If they are frequently nausea or vomiting, then it’s necessary to take them to the vet for a proper diagnosis.
4- Medication side effects
Anyone who lives with a cat knows how complicated they can be to medicate, especially giving it to them in the form of oral medication.
In these cases, it’s common to see a cat drool everywhere and after ingesting the dose, it’s a consequence of the stress suffered during the process of drug administration which may be unpleasant.
In any case, it usually disappears after a while.
5- Oral problems
Cavities, tongue lacerations, gingivitis, bacterial infections, ulcers, periodontitis, or even oral tumors can lead to excessive drooling.
It’s usually accompanied by a bad smell and an unusual color of saliva, such as red or green.
Additionally, problems related to the pharynx, such as pharyngitis, may lead to drooling.
6- Foreign bodies
Less frequently, excessive drooling may be due to a foreign body.

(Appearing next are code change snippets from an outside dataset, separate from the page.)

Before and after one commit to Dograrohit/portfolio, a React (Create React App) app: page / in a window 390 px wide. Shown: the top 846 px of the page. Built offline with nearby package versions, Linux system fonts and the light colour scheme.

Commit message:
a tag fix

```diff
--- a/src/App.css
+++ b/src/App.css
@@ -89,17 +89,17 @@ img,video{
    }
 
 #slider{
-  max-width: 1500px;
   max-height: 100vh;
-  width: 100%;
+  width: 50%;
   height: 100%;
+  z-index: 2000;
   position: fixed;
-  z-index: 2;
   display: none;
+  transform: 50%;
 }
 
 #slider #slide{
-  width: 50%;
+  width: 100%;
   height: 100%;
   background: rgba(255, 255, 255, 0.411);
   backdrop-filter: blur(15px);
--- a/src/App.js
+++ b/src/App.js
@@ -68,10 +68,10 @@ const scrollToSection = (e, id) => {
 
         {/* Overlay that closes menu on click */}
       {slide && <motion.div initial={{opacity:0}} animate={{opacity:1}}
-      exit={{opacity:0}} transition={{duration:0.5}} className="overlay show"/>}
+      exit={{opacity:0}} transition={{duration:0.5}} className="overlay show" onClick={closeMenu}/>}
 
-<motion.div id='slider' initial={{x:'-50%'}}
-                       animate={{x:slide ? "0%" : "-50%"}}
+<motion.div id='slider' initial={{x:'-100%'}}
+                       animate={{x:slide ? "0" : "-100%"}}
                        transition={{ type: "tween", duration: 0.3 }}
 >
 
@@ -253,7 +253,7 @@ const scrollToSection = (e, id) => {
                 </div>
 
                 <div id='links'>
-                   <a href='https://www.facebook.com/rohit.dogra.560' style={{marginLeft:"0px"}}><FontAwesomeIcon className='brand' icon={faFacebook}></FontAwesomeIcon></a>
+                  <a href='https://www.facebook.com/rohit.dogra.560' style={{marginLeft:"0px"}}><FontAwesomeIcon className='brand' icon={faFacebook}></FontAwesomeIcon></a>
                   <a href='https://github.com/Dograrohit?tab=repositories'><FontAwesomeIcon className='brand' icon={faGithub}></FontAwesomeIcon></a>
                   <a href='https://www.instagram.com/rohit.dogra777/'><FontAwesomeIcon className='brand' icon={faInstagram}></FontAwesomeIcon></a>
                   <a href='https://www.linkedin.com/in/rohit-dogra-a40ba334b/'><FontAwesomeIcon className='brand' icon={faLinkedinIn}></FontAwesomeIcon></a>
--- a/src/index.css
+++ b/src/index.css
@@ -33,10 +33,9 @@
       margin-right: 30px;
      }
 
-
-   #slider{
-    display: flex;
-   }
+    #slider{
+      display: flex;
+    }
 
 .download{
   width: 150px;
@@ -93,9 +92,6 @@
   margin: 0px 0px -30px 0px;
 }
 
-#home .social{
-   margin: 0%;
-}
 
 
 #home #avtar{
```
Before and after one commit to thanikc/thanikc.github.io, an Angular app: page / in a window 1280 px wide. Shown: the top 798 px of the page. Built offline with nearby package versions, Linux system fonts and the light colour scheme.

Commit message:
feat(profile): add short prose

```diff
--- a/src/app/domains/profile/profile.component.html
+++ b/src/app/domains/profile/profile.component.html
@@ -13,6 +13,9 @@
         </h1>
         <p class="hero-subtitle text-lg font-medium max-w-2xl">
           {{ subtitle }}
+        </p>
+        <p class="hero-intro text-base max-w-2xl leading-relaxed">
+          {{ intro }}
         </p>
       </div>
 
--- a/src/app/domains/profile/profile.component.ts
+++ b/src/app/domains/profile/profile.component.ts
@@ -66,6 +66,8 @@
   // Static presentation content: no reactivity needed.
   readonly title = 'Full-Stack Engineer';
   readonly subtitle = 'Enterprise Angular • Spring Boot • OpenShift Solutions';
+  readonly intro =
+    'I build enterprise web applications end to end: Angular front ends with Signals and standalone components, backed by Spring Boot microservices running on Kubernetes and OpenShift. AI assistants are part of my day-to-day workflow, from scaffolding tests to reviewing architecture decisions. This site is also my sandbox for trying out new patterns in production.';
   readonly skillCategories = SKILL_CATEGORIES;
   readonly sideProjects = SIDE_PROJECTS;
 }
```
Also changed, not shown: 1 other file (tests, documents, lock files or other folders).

If your cat has a piece of food between their teeth or an object stuck in their throat, they can develop hypersalivation.
In these cases, it’s common to see the cat coughing or gagging to expel the object that bothers them.
Especially when something is stuck, it’s essential we take them to event to have it safely removed.
7- Problems associated with old age
As a cat ages, a number of age-related problems and pathologies can appear.
Osteoarthritis or renal failure, our diseases which usually appear in older cats and can cause hypersalivation among other symptoms.
8- Pleasure and cat drooling
Not all causes of excessive drooling are negative.
A cat may also drool for pure pleasure or when they are very happy.
For example, if you’ve just arrived home and your cat is glad to see you, they might drool out of excitement.
Also, if you’re about to give them their favorite treat and observe drooling, it’s probably due to perceiving the smell and their appetite being wetted.
Does your cat drool excessively? why do you think this maybe? Share your experiences in the comments below.